[Before and after images]
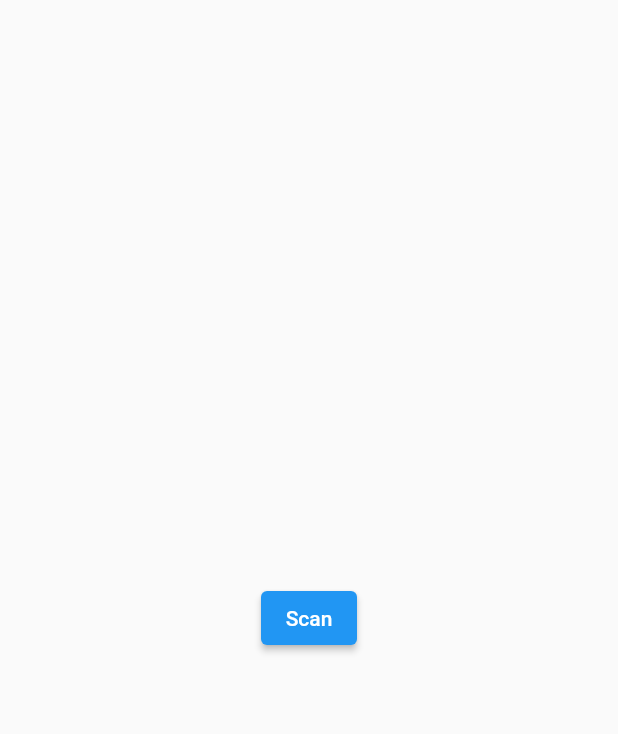
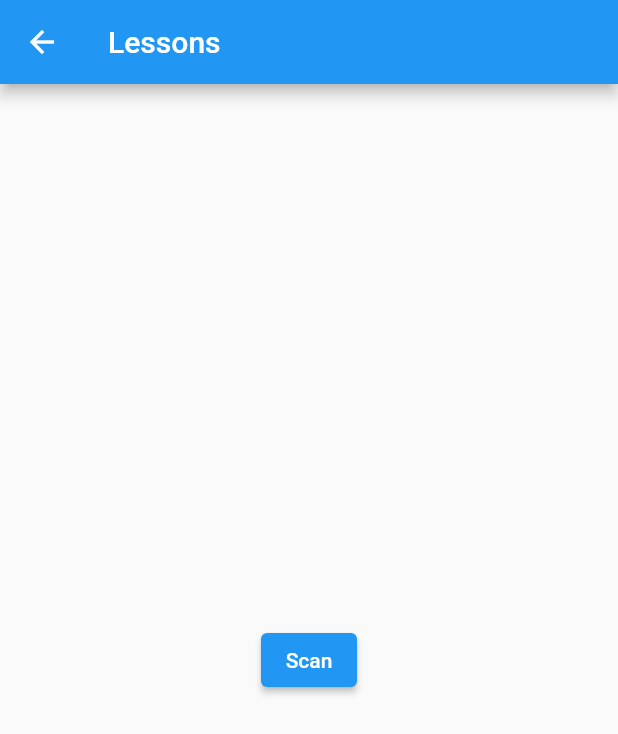
Before and after one commit to ima17/ar_smart_whiteboard, a Flutter app: the StudentScreen screen opened directly, on a phone screen of 412 x 824 dp. Shown: the top 734 px of the screen. Run offline on Flutter 3.47's test engine with Material 2 defaults, Android fonts, the phone set to English and light mode, and no system bars; our stand-ins replace webview_flutter; missing offline and left inert: flutter_barcode_scanner.

Commit message:
Add ui changes

```diff
--- a/lib/screens/student_screen.dart
+++ b/lib/screens/student_screen.dart
@@ -20,13 +20,15 @@ class _StudentScreenState extends State<StudentScreen> {
 
     setState(() {
       _scanBarcode = barcodeScanRes;
-      print("The output is" + _scanBarcode);
     });
   }
 
   @override
   Widget build(BuildContext context) {
     return Scaffold(
+      appBar: AppBar(
+        title: const Text('Lessons'),
+      ),
       body: Center(
         child: ElevatedButton(
           onPressed: () async {
@@ -34,7 +36,10 @@ class _StudentScreenState extends State<StudentScreen> {
             await scanBarcodeNormal();
             Navigator.push(
               context,
-              MaterialPageRoute(builder: (context) =>  WebViewScreen(url: _scanBarcode,)),
+              MaterialPageRoute(
+                  builder: (context) => WebViewScreen(
+                        url: _scanBarcode,
+                      )),
             );
           },
           child: const Text('Scan'),
```
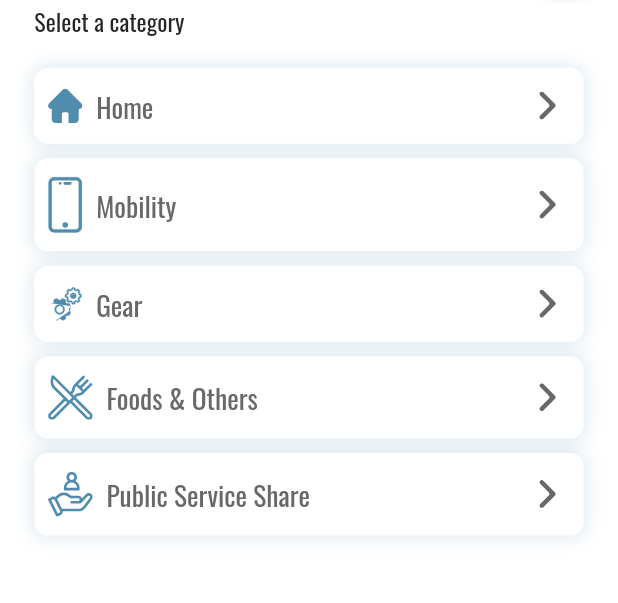
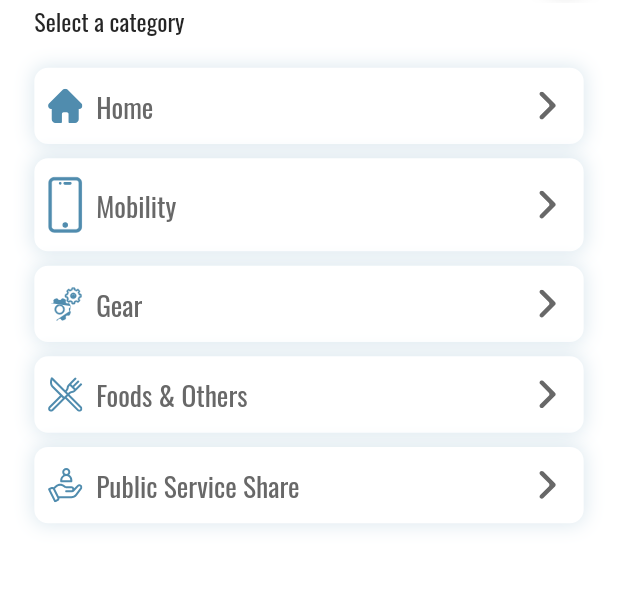
Before and after one commit to kilianjornet/outdoorfootprint, a Flutter app: the AddView screen opened by its route, on a phone screen of 412 x 824 dp, the part 81-684 px from its top. Run offline on Flutter 3.47's test engine with Material 2 defaults, Android fonts, the phone set to English and light mode, and no system bars; our stand-ins replace connectivity_plus, flutter_screenutil, flutter_svg, get, google_fonts, image_picker; missing offline and left inert: fl_country_code_picker.

```diff
--- a/lib/app/modules/main_modules/calculator_modules/add/wigets/calculator.dart
+++ b/lib/app/modules/main_modules/calculator_modules/add/wigets/calculator.dart
@@ -105,7 +105,7 @@ class CalculatorWidget{
     required String? buttonName,
     required var isEnable,
     required void Function()? onTap,
-  }) {
+  })  {
     var isPressed = false.obs;
     return Obx(
           () => GestureDetector(
@@ -127,6 +127,7 @@ class CalculatorWidget{
           ),
           margin: EdgeInsets.only(
             top: 8.h,
+            // bottom: 20.h,
           ),
           decoration: BoxDecoration(
             color: isPressed.value
@@ -341,8 +342,7 @@ class CalculatorWidget{
                     padding: EdgeInsets.only(left: 8.w, right: 8.w),
                     child: SvgPicture.asset(
                       AssetManager.food,
-                      width: 26.w,
-                      height: 26.h,
+                      width: 20.w,
                     ),
                   ),
                   Align(
@@ -433,8 +433,7 @@ class CalculatorWidget{
                     padding: EdgeInsets.only(left: 8.w, right: 8.w),
                     child: SvgPicture.asset(
                       AssetManager.publicService,
-                      width: 26.w,
-                      height: 26.h,
+                      width: 20.w,
                     ),
                   ),
                   Align(
```
Also changed, not shown: lib/app/modules/main_modules/home/views/home_view.dart (+16 -9 lines), lib/app/modules/main_modules/my_footprint/views/my_footprint_view.dart (+16 -9 lines).
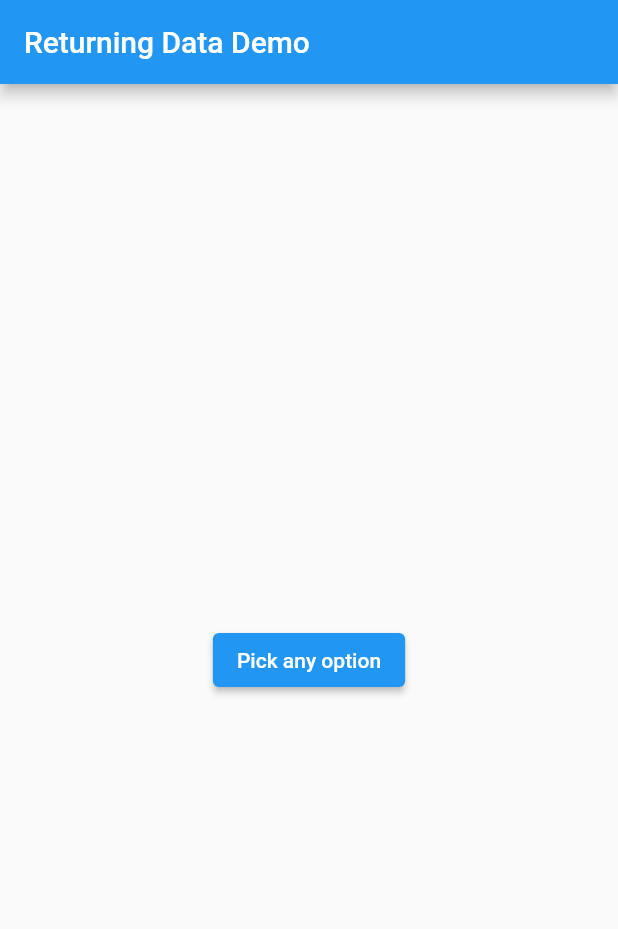
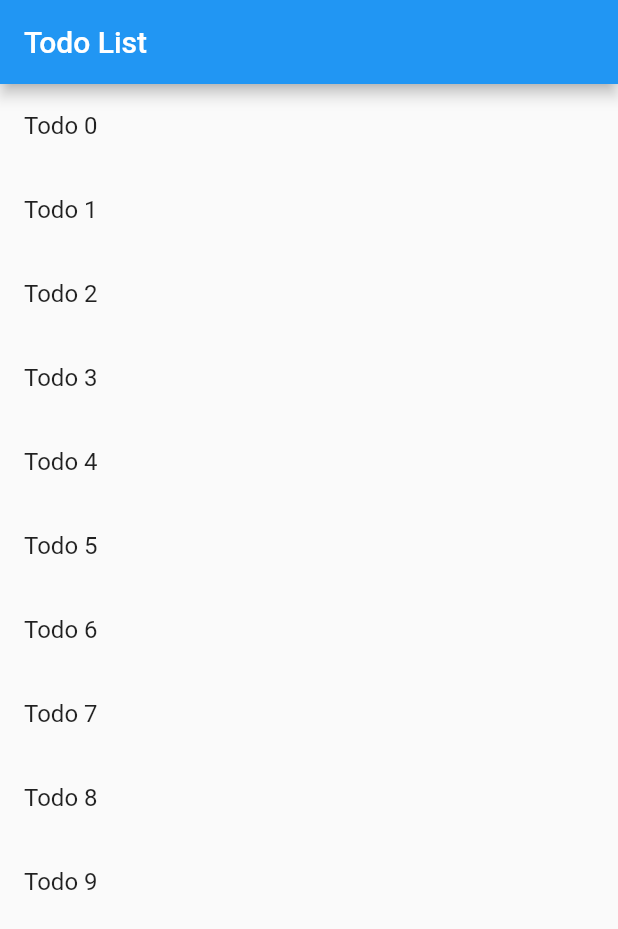
Before and after one commit to bilal1080/basics, a Flutter app: the screen it shows after launch, on a phone screen of 412 x 824 dp. Shown: the top 929 px of the screen. Run offline on Flutter 3.47's test engine with Material 2 defaults, Android fonts, the phone set to English and light mode, and no system bars.

Commit message:
six commit

```diff
--- a/lib/main.dart
+++ b/lib/main.dart
@@ -1,12 +1,13 @@
 import 'package:flutter/material.dart';
-import 'package:flutter_medium/new.dart';
-import 'package:flutter_medium/returnDataToScreen.dart';
+import 'package:flutter/foundation.dart';
+import 'package:flutter_medium/todo.dart';
 
+import 'new.dart';
 //import 'ongenerateRoute.dart';
 // import 'package:flutter_medium/screen1.dart';
 // import 'package:flutter_medium/screen2.dart';
 // import 'package:flutter_medium/secondScreen.dart';
-// import 'package:flutter_medium/todos.dart';
+
 
 void main() => runApp(MyApp());
 
@@ -17,7 +18,13 @@ class MyApp extends StatelessWidget {
   Widget build(BuildContext context) {
     return MaterialApp(
       debugShowCheckedModeBanner: false,
-      home: Screen(),
+      home: TodoScreen(
+        Todos : List.generate(
+          10, (i) => Todo(
+            'Todo $i',
+            'A descriotion of what u need',
+          )),
+      ),
     );
   }
 }
--- a/lib/new.dart
+++ b/lib/new.dart
@@ -1,77 +1,37 @@
 import 'package:flutter/material.dart';
-class Screen extends StatelessWidget {
-  const Screen({Key? key}) : super(key: key);
+import 'package:flutter_medium/newTodopage.dart';
+import 'package:flutter_medium/todo.dart';
 
-  @override
-  Widget build(BuildContext context) {
-    return Scaffold(
-      appBar: AppBar(
-        title: const Text('Returning Data Demo'),
-      ),
-      body: const Center(
-        child: NewHomeScreen(),
-      ),
-    );
-  }
-}
-class NewHomeScreen extends StatelessWidget {
-  const NewHomeScreen({Key? key}) : super(key: key);
-
-  @override
-  Widget build(BuildContext context) {
-    return ElevatedButton(
-            child: Text('Pick any option'),
-            onPressed: () {
-              _getdata(context);
-            },
-
-    );
-  }
-
-  _getdata(BuildContext context) async {
-    final data = await Navigator.push(
-      context,
-      MaterialPageRoute(builder: (context) => NewScreen()),
-    );
-
-    ScaffoldMessenger.of(context)
-      ..removeCurrentSnackBar()
-      ..showSnackBar(SnackBar(content: Text('$data')));
-  }
-
-
-}
-
-
-
-class NewScreen extends StatelessWidget {
-  const NewScreen({Key? key}) : super(key: key);
-
+class TodoScreen extends StatelessWidget {
+  // ignore: non_constant_identifier_names
+  const TodoScreen({
+    Key? key,
+    required this.Todos,
+  }) : super(key: key);
+  // ignore: non_constant_identifier_names
+  final List<Todo> Todos;
   @override
   Widget build(BuildContext context) {
     return MaterialApp(
       debugShowCheckedModeBanner: false,
       home: Scaffold(
         appBar: AppBar(
-          title: Text('Get Data'),
+          title: Text('Todo List'),
         ),
-        body: Center(
-          child: Column(
-            mainAxisAlignment: MainAxisAlignment.center,
-            children: [
-              ElevatedButton(
-                  onPressed: () {
-                    Navigator.pop(context, 'i have click hey');
-                  },
-                  child: Text('!Hey')),
-              ElevatedButton(
-                  onPressed: () {
-                    Navigator.pop(context, 'i have click bye');
-                  },
-                  child: Text('!bye')),
-            ],
-          ),
-        ),
+        body: ListView.builder(
+            itemCount: Todos.length,
+            itemBuilder: (context, index) {
+              return ListTile(
+                onTap: () {
+                  Navigator.push(
+                      context,
+                      MaterialPageRoute(
+                          builder: (context) =>
+                              NewTodoPage(todo: Todos[index])));
+                },
+                title: Text(Todos[index].title),
+              );
+            }),
       ),
     );
   }
--- /dev/null
+++ b/lib/newTodopage.dart
@@ -0,0 +1,27 @@
+import 'package:flutter/material.dart';
+import 'package:flutter_medium/todo.dart';
+
+class NewTodoPage extends StatelessWidget {
+  const NewTodoPage({Key? key, required this.todo}) : super(key: key);
+  final Todo todo;
+  @override
+  Widget build(BuildContext context) {
+    return MaterialApp(
+      debugShowCheckedModeBanner: false,
+      home: Scaffold(
+        appBar: AppBar(
+          title: Text('Description Page'),
+        ),
+        body: Center(
+          child: Column(
+            mainAxisAlignment: MainAxisAlignment.center,
+            children: [
+              Text(todo.title),
+              Text(todo.description),
+
+            ],)
+        ),
+      ),
+    );
+  }
+}
```
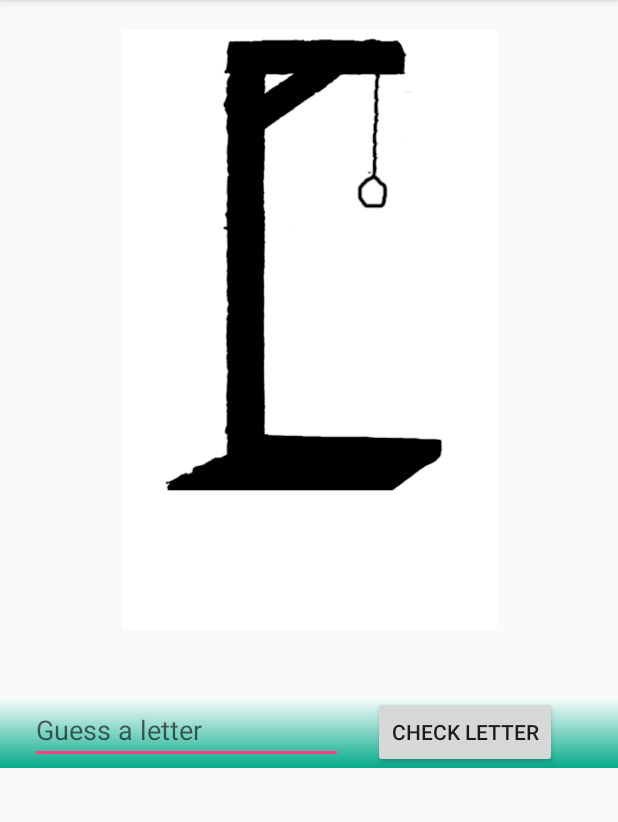
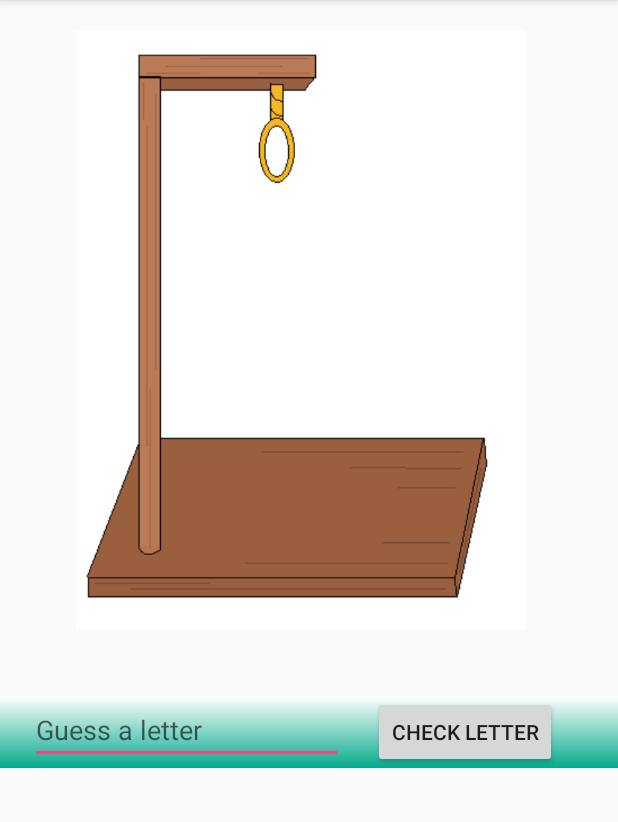
Before and after one commit to mkhartman/Hangman, an Android app: the GameActivity screen opened directly, with no data from a screen before it, on a phone screen of 412 x 824 dp, the part 84-906 px from its top. Run offline under Robolectric (Android 15) with nearby library versions, the phone set to English and light mode, and no system bars.

Commit message:
finished project

```diff
--- a/Hangman/app/src/main/res/layout/layout_game.xml
+++ b/Hangman/app/src/main/res/layout/layout_game.xml
@@ -4,15 +4,6 @@
     android:layout_width="match_parent"
     android:layout_height="match_parent"
     tools:context="matt.com.hangman.GameActivity">
-
-    <ImageView
-        android:layout_width="wrap_content"
-        android:layout_height="400dp"
-        android:id="@+id/imageView"
-        android:layout_alignParentTop="true"
-        android:layout_centerHorizontal="true"
-        android:src="@drawable/hangdroid_0"
-        android:layout_marginTop="20dp" />
 
     <LinearLayout
         android:orientation="horizontal"
@@ -62,21 +53,23 @@
 
     </LinearLayout>
 
+    <ImageView
+        android:layout_width="wrap_content"
+        android:layout_height="400dp"
+        android:id="@+id/imageView"
+        android:src="@drawable/hangdroid_0"
+        android:layout_marginTop="20dp"
+        android:layout_alignParentTop="true"
+        android:layout_alignParentStart="true" />
+
     <TextView
+        android:text="TextView"
         android:layout_width="wrap_content"
         android:layout_height="wrap_content"
-        android:textAppearance="?android:attr/textAppearanceMedium"
-        android:id="@+id/usedLetters"
-        android:layout_marginTop="200dp"
         android:layout_alignTop="@+id/imageView"
-        android:layout_alignParentLeft="true"
-        android:layout_alignParentStart="true"
-        android:layout_marginLeft="20dp"
-        android:textColor="@color/red" />
-
-    <TextView
-        android:layout_width="wrap_content"
-        android:layout_height="wrap_content"
-        android:id="@+id/debugWord" />
+        android:layout_alignParentEnd="true"
+        android:layout_marginEnd="46dp"
+        android:layout_marginTop="155dp"
+        android:id="@+id/usedLetters" />
 
 </RelativeLayout>
```
Also changed, not shown: Hangman/app/src/main/AndroidManifest.xml (+10 -5 lines), Hangman/app/src/main/java/matt/com/hangman/GameActivity.java (+38 -14 lines), Hangman/app/src/main/java/matt/com/hangman/GameOver.java (+18 -0 lines), Hangman/app/src/main/res/layout/activity_main.xml (+1 -11 lines), Hangman/app/src/main/res/layout/layout_gameover.xml (+34 -0 lines), Hangman/app/src/main/res/drawable/androidtemp.png (added), Hangman/app/src/main/res/drawable/game_over.png, Hangman/app/src/main/res/drawable/hangdroid_0.png, Hangman/app/src/main/res/drawable/hangdroid_1.png, Hangman/app/src/main/res/drawable/hangdroid_2.png, Hangman/app/src/main/res/drawable/hangdroid_3.png, Hangman/app/src/main/res/drawable/hangdroid_4.png, Hangman/app/src/main/res/drawable/hangdroid_5.png.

## [Work instruction]
Give only the number of lines in the data that hold the string "StatelessWidget".

## [Written answer]
6